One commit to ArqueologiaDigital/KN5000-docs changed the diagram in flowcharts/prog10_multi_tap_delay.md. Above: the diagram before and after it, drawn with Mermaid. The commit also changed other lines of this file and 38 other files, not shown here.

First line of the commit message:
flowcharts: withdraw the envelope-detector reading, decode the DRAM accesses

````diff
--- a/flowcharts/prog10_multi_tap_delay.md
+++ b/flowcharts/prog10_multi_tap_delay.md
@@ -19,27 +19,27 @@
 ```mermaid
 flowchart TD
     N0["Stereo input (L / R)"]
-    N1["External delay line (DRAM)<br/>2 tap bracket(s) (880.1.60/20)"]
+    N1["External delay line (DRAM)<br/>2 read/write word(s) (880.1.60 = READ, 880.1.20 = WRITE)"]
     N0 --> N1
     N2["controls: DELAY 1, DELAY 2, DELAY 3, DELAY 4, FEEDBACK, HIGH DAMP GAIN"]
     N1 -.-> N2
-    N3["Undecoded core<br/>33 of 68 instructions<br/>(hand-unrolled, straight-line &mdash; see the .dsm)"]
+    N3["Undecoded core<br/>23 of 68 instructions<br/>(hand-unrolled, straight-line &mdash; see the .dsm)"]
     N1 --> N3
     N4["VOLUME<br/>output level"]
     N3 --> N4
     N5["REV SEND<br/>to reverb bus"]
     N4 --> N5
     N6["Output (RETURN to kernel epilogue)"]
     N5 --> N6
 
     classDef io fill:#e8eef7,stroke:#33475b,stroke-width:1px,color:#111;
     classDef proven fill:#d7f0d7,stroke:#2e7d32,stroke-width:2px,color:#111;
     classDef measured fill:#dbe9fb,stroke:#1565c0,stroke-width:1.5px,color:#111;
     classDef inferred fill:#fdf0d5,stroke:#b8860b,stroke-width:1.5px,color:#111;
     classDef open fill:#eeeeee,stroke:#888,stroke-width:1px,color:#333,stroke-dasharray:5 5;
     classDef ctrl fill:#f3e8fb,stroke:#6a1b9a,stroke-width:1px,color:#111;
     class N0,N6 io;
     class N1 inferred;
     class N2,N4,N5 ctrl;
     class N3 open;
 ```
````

### Your instructions
The data above should be reproduced in full and exactly.

### Problem solution
One commit to ArqueologiaDigital/KN5000-docs changed the diagram in flowcharts/prog10_multi_tap_delay.md. Above: the diagram before and after it, drawn with Mermaid. The commit also changed other lines of this file and 38 other files, not shown here.

First line of the commit message:
flowcharts: withdraw the envelope-detector reading, decode the DRAM accesses

````diff
--- a/flowcharts/prog10_multi_tap_delay.md
+++ b/flowcharts/prog10_multi_tap_delay.md
@@ -19,27 +19,27 @@
 ```mermaid
 flowchart TD
     N0["Stereo input (L / R)"]
-    N1["External delay line (DRAM)<br/>2 tap bracket(s) (880.1.60/20)"]
+    N1["External delay line (DRAM)<br/>2 read/write word(s) (880.1.60 = READ, 880.1.20 = WRITE)"]
     N0 --> N1
     N2["controls: DELAY 1, DELAY 2, DELAY 3, DELAY 4, FEEDBACK, HIGH DAMP GAIN"]
     N1 -.-> N2
-    N3["Undecoded core<br/>33 of 68 instructions<br/>(hand-unrolled, straight-line &mdash; see the .dsm)"]
+    N3["Undecoded core<br/>23 of 68 instructions<br/>(hand-unrolled, straight-line &mdash; see the .dsm)"]
     N1 --> N3
     N4["VOLUME<br/>output level"]
     N3 --> N4
     N5["REV SEND<br/>to reverb bus"]
     N4 --> N5
     N6["Output (RETURN to kernel epilogue)"]
     N5 --> N6
 
     classDef io fill:#e8eef7,stroke:#33475b,stroke-width:1px,color:#111;
     classDef proven fill:#d7f0d7,stroke:#2e7d32,stroke-width:2px,color:#111;
     classDef measured fill:#dbe9fb,stroke:#1565c0,stroke-width:1.5px,color:#111;
     classDef inferred fill:#fdf0d5,stroke:#b8860b,stroke-width:1.5px,color:#111;
     classDef open fill:#eeeeee,stroke:#888,stroke-width:1px,color:#333,stroke-dasharray:5 5;
     classDef ctrl fill:#f3e8fb,stroke:#6a1b9a,stroke-width:1px,color:#111;
     class N0,N6 io;
     class N1 inferred;
     class N2,N4,N5 ctrl;
     class N3 open;
 ```
````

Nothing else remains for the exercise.